I knew Mackinac Island well having spent many a summer day, as a kid and young adult, roaming its roads and trails. Then one day, I ran some of those roads, and I was hooked. About the same time, I opened the first of two businesses downtown, and lived on Mackinac Island during the season. Being there every day made a run an easier choice, even if it was stuffed into a busy workday.
Since I worked in a retail store specializing in footwear, I chatted with runners all the time. I seldom hesitated to offer suggestions, especially for those people who’d never ventured into the middle of Mackinac Island to run. I’d haul out a map, a red marker, and point out favorite routes. Or I’d tell people to get a map of Mackinac Island at the Tourism Bureau, bring it in, and we’d plot routes together. My marker was always ready.
I have shared my thoughts and suggestions with hundreds of runners over the years. I really had fun when someone would stop back and let me know how it went. Happily, they did that quite often.
Mackinac Island is a unique destination for runners. It offers plenty of choices for novice and veteran alike. Mackinac Island routes are always interesting, never boring, and frequently entertaining.
Routes to Run on Mackinac Island
Packed into one small, appealing plot of land in the middle of the Straits of Mackinac, Mackinac Island offers flat, paved roads, packed dirt roads, and more than 70 miles of trails woven through the island’s interior. It’s the interior of Mackinac Island, especially, that offers runners something more than just another daily run.
The obvious first choice is Lake Shore Boulevard (called Main Street downtown), an 8.2-mile lap around Mackinac Island. For those who thrive at that distance, the decision is an easy one.
Lake Shore is also a good way to begin running any distance short of 8.2 miles because you set the limit. That first run can simply be running out a comfortable distance, then returning to the starting point. Or it can be out to a designated spot…either a place or by elapsed time, then back by a different route through the middle of Mackinac Island. That’s where Mackinac Island gets really interesting.
But moving from Lake Shore Boulevard to the interior of Mackinac Island requires an important decision…hills or stairs. Some hills are long, gradual inclines, while others are sharp vertical rises. Two stairways are conveniently placed at each end of downtown, below the West Bluff and just past Mission Point Resort below Arch Rock. A third stairway, at the back of Marquette Park, leads to the top of the East Bluff overlooking the harbor.
For those who seldom run hills or stairs, the idea can be intimidating. It doesn’t have to be. But think about the challenge differently. Hills and stairs add variety to the tedium of daily runs, and the extra effort improves conditioning. It will likely be necessary to slow down on hills and use a shortened stride. Maintaining a steady pace on stairs, something between walking and running, is a good way to get a feel for the challenge. Even runners who aren’t fond of hills or stairs have to use them because it’s the only way to get to the interior to start a training run.
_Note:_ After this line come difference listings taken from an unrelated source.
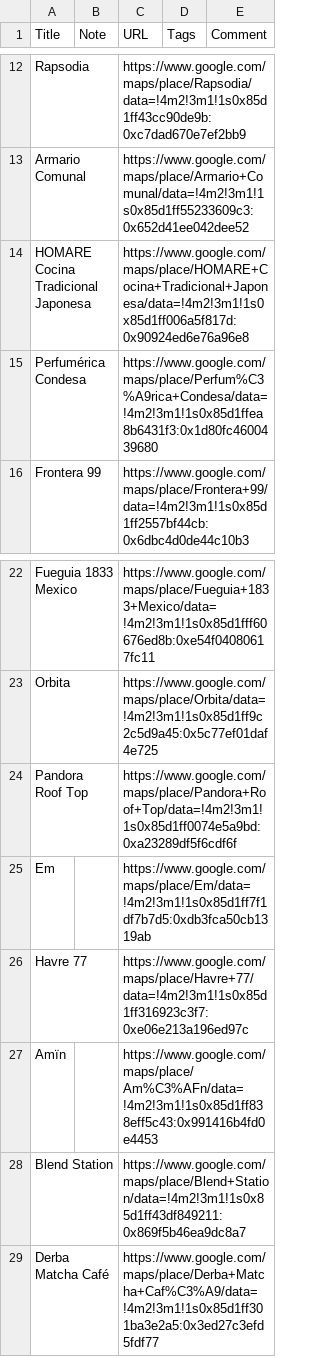
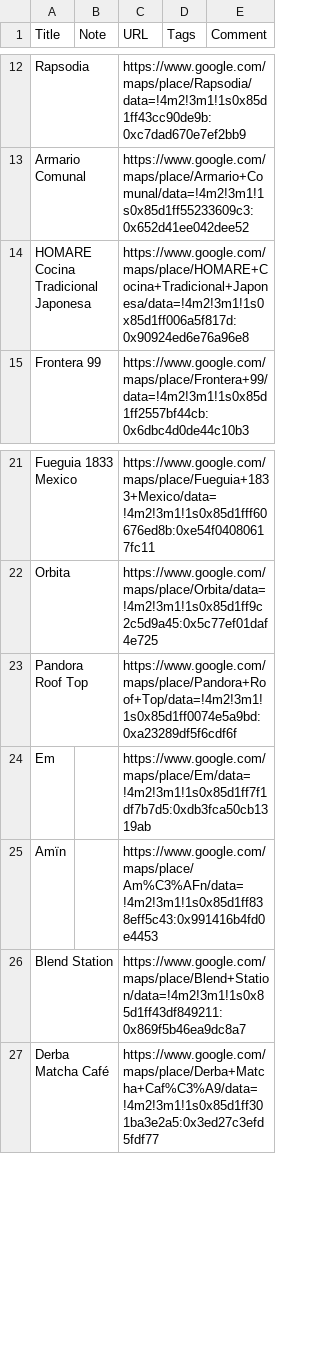
Before and after one commit to wardashley001-lang/cdmx, a CSV file: data/Mexico_City_Manifesto.csv, drawn as a sheet; only a part is shown, gaps mark what is left out.

```diff
--- a/data/Mexico_City_Manifesto.csv
+++ b/data/Mexico_City_Manifesto.csv
@@ -14,3 +14,2 @@ Armario Comunal,,https://www.google.com/maps/place/Armario+Comunal/data=!4m2!3m1
 HOMARE Cocina Tradicional Japonesa,,https://www.google.com/maps/place/HOMARE+Cocina+Tradicional+Japonesa/data=!4m2!3m1!1s0x85d1ff006a5f817d:0x90924ed6e76a96e8,,
-Perfumérica Condesa,,https://www.google.com/maps/place/Perfum%C3%A9rica+Condesa/data=!4m2!3m1!1s0x85d1ffea8b6431f3:0x1d80fc4600439680,,
 Frontera 99,,https://www.google.com/maps/place/Frontera+99/data=!4m2!3m1!1s0x85d1ff2557bf44cb:0x6dbc4d0de44c10b3,,
@@ -25,3 +24,2 @@ Pandora Roof Top,,https://www.google.com/maps/place/Pandora+Roof+Top/data=!4m2!3
 Em,,https://www.google.com/maps/place/Em/data=!4m2!3m1!1s0x85d1ff7f1df7b7d5:0xdb3fca50cb1319ab,,
-Havre 77,,https://www.google.com/maps/place/Havre+77/data=!4m2!3m1!1s0x85d1ff316923c3f7:0xe06e213a196ed97c,,
 Amïn,,https://www.google.com/maps/place/Am%C3%AFn/data=!4m2!3m1!1s0x85d1ff838eff5c43:0x991416b4fd0e4453,,
```
Also changed, not shown: data/Bars_cocktails.csv, data/CDMX.csv, 27 other files.
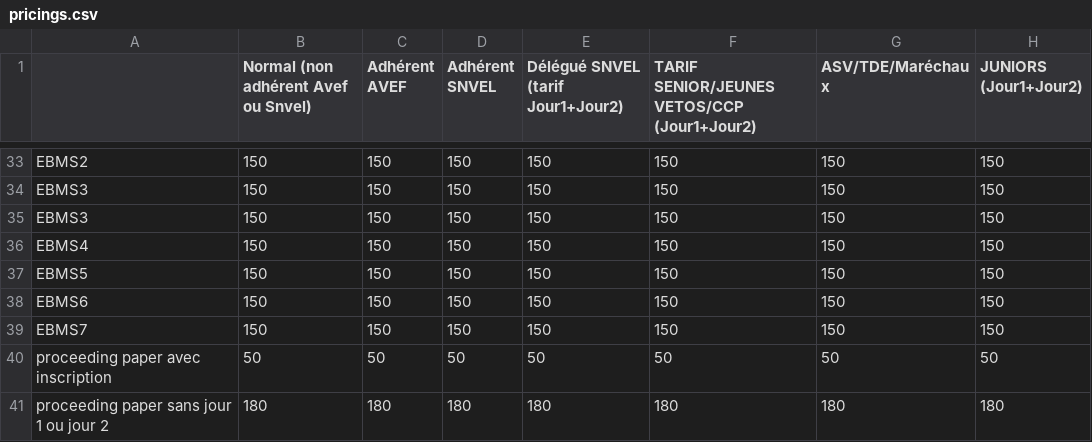
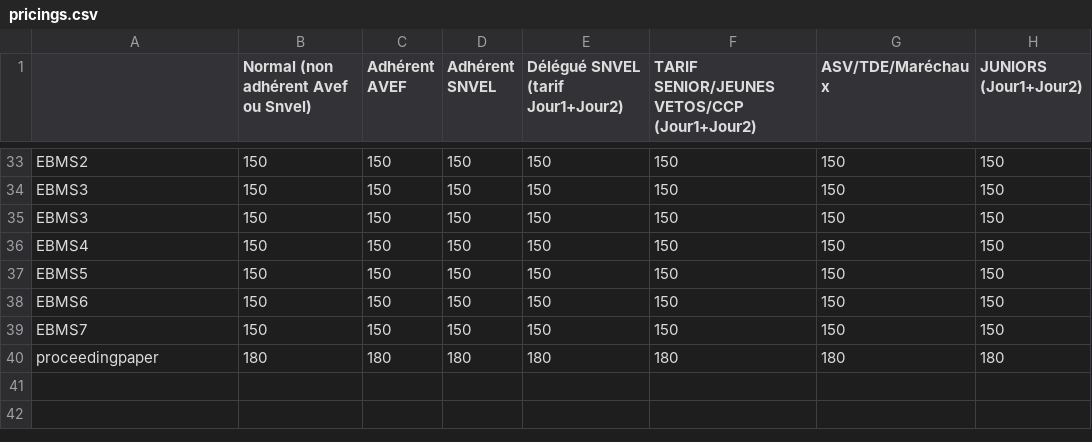
Before and after one commit to PEM--/congres-avef-snvel, a CSV file: app/packages/col-pricings/pricings.csv, drawn as a sheet; only a part is shown, gaps mark what is left out.

Commit message:
New data imports

```diff
--- a/app/packages/col-pricings/pricings.csv
+++ b/app/packages/col-pricings/pricings.csv
@@ -39,3 +39,2 @@ EBMS6,150,150,150,150,150,150,150
 EBMS7,150,150,150,150,150,150,150
-proceeding paper avec inscription,50,50,50,50,50,50,50
-proceeding paper sans jour 1 ou jour 2,180,180,180,180,180,180,180
+proceedingpaper,180,180,180,180,180,180,180
```
Also changed, not shown: 6 other files.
The middle of Mackinac Island is filled with easy hills, short ups and downs that get the heartrate up without necessitating serious changes in stride or pace.
Paved roads crisscross the interior, intersecting dirt trails, some as flat as the paved sections, others narrow, tight, tangled paths that redefine the notion of “trail running.” Endless combinations of roads, trails, and paths can be blended for long or short runs like you’ve never experienced before in one place. It’s difficult to get bored when a training route can be changed merely by heading in a different direction at the next trail or road.
More Tips for Running on Mackinac Island
Some runners are deterred from venturing into the middle of Mackinac Island for fear of getting lost. It could happen, but it’s much less likely with a good map. The Tourism Bureau has them, as do many hotels and shops. Spend time with a good map of Mackinac Island and patterns will emerge where a few major roads meet nearby trails. Road signs, indicating direction and distance, are conveniently placed all over the interior of Mackinac Island. A little planning can reduce the anxiety of getting lost. If all else fails, tear off a section of map and take it along.
Running, like visiting Mackinac Island, requires extra attention to gear. The weather…wind, rain, unseasonably hot or cold temperatures…can (and likely will) throw a monkey wrench into the most anticipated run. Worried about packing too much gear? Don’t be. If you need it, you’ll be thrilled to get a run in, warm (or cool) enough and dry enough. If the gear stays packed because you don’t need all of it, it won’t matter.
Now is the time. Your visit has been scheduled, your room on Mackinac Island reserved, activities planned on the Mackinac Island Tourism Bureau website. What are you waiting for? Get ready to run Mackinac Island!
Peter Marabell grew up in Metro Detroit, spending as much time as he could street racing on Woodward Avenue in the late 1950s and visiting the Straits of Mackinac. With a Ph.D. in History and Politics, Peter spent most of his professional career at Michigan State University. He is the author of the historical monograph, Frederick Libby and the American Peace Movement, soon to be published by Kendall Sheepman Company. His first novel, More Than a Body, was published in 2013. The first of the Michael Russo mystery series, Murder at Cherokee Point (2014) was followed by Murder on Lake Street (2015), Devils Are Here (2016), Death Lease (2018), and The Final Act of Conrad North (2019). As a freelance writer, he worked in several professional fields including health care, politics, and the arts. In 2002, Peter moved permanently to northern Michigan with his spouse and business partner, Frances Barger, to live, write, and work at their Mackinac Island business. All things considered (Peter still says), he would rather indulge in American politics, or Spartan basketball, after a satisfying five-mile run on the hills of Mackinac Island.